Nevertheless in his late fifties, having accomplished so much, the grandfather crashes into doubt, depression and self-destruction, believing himself a failure and consumed with guilt for some never-disclosed transgression. Did his stellar achievements, his high expectations, and his baffling demise dictate the collapse of his son Jack?
Summary:In this collection, which is really a poetry memoir or lengthy poetry sequence, the speaker develops her narrative of a tormented childhood and adolescence, psychological breakdowns, and ongoing struggle in a more "normal" present. The poems are labeled only by section, of which there are four, and are separated simply by their spacing on the page. Section 1, "Cuckoo," reveals the origin of the poet's "life as a doll": "After my mother hit the back /of my head with the bat's /sweet spot, light cried / its way out of my body. . . . I was . . . a doll carved out of a dog's bones . . . my life as a doll / was a life of waiting" (4-5). Mother was an abusive alcoholic (there seems to be no father ever on the scene).

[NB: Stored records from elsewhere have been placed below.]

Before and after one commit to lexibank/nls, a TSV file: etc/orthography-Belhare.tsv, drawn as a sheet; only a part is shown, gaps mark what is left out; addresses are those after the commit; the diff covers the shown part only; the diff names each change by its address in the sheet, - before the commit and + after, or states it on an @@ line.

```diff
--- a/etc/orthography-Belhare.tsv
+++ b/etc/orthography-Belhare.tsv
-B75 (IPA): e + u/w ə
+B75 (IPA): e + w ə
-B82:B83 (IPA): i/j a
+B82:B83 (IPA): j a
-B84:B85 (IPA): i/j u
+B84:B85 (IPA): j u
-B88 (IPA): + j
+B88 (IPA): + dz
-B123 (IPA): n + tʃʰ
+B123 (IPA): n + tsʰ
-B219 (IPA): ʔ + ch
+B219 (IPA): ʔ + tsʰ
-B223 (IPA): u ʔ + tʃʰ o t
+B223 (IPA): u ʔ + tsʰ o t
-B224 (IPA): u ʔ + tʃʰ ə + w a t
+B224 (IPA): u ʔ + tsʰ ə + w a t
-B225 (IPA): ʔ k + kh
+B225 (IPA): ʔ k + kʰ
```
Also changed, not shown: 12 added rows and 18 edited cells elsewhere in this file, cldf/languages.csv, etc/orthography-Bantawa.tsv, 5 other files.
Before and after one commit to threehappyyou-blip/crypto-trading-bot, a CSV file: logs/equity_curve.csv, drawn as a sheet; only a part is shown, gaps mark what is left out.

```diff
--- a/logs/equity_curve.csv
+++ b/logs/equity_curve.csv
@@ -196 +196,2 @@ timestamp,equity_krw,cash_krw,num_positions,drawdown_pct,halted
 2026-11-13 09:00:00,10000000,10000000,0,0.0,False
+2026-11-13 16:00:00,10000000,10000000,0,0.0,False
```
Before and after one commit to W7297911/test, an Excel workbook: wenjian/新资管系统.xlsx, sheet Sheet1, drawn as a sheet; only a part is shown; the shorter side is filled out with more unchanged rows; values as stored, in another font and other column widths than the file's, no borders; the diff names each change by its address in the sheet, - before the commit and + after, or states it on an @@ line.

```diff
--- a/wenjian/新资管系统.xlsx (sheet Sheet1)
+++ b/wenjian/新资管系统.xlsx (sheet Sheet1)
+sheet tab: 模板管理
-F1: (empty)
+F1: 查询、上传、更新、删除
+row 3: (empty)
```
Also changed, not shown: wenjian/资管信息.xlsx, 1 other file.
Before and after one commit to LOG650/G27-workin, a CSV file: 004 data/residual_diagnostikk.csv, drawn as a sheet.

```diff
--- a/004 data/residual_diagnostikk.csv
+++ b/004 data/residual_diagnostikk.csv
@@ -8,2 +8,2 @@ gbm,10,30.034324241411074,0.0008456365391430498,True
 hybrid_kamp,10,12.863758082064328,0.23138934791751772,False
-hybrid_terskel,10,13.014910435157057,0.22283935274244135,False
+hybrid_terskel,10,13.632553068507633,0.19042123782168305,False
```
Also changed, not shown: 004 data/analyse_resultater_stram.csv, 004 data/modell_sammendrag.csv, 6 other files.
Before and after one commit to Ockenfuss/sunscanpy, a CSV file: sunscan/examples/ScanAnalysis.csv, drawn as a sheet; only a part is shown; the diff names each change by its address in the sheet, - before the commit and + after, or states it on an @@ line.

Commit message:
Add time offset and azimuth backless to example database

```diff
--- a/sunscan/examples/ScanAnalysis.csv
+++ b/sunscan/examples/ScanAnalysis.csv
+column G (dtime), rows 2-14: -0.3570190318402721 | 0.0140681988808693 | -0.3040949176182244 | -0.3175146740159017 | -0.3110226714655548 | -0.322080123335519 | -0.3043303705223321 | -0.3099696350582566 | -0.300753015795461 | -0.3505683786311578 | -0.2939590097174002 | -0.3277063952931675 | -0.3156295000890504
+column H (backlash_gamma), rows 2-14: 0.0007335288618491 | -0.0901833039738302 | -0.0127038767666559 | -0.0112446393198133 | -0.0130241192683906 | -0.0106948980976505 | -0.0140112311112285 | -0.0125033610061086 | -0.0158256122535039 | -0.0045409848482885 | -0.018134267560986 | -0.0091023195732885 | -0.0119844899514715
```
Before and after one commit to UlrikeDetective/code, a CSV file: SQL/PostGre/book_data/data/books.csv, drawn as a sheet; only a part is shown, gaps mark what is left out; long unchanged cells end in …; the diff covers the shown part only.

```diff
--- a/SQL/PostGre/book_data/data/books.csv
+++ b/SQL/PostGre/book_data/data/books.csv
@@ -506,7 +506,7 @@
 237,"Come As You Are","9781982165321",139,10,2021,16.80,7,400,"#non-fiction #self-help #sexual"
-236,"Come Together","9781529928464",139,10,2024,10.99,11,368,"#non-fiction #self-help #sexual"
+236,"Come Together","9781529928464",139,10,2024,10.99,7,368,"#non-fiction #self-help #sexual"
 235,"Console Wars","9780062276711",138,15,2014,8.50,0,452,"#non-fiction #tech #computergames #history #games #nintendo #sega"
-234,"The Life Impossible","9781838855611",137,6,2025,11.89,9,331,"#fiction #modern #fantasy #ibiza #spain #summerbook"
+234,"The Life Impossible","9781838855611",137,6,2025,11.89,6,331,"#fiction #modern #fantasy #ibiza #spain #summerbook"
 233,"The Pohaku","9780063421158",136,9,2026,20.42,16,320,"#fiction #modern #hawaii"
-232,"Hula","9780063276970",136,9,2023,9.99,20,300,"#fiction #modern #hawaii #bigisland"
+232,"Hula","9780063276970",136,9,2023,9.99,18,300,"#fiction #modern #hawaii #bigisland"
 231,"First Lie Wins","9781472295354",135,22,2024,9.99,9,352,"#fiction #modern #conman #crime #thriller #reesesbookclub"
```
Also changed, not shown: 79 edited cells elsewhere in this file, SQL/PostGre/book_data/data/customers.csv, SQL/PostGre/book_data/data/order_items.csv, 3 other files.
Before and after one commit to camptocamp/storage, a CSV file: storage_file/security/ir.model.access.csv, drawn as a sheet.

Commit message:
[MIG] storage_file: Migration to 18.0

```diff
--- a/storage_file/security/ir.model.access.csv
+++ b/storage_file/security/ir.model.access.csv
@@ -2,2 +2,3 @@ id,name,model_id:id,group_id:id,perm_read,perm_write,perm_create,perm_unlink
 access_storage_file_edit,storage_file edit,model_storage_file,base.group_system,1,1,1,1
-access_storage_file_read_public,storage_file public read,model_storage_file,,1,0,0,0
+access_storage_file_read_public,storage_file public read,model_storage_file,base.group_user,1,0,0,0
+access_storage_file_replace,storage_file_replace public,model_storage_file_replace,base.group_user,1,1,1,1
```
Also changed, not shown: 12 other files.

Summary:In Chronic Progressive, a collection of 151 short poems divided into three parts, Marion Deutsche Cohen, a well spouse, continues her startlingly candid account of caring for her husband Jeff that began in her previous collection, Epsilon Country (1995, see annotation). Part I of Chronic Progressive describes Cohen's frustrations during the last of the 16 years that she cared for Jeff at home, as multiple sclerosis left him almost completely dependent on her. Mother of four, a prolific writer, a poet, and a mathematician, Cohen describes unrelenting stress when family services and insurance providers fail her, when she feels she must protect the sanctity of her home as health care aides and agencies treat it like a hospital or nursing home, or when she's exhausted, which is most of the time. "It's a state, a / chronic state, a chronic progressive incurable state," she writes (55).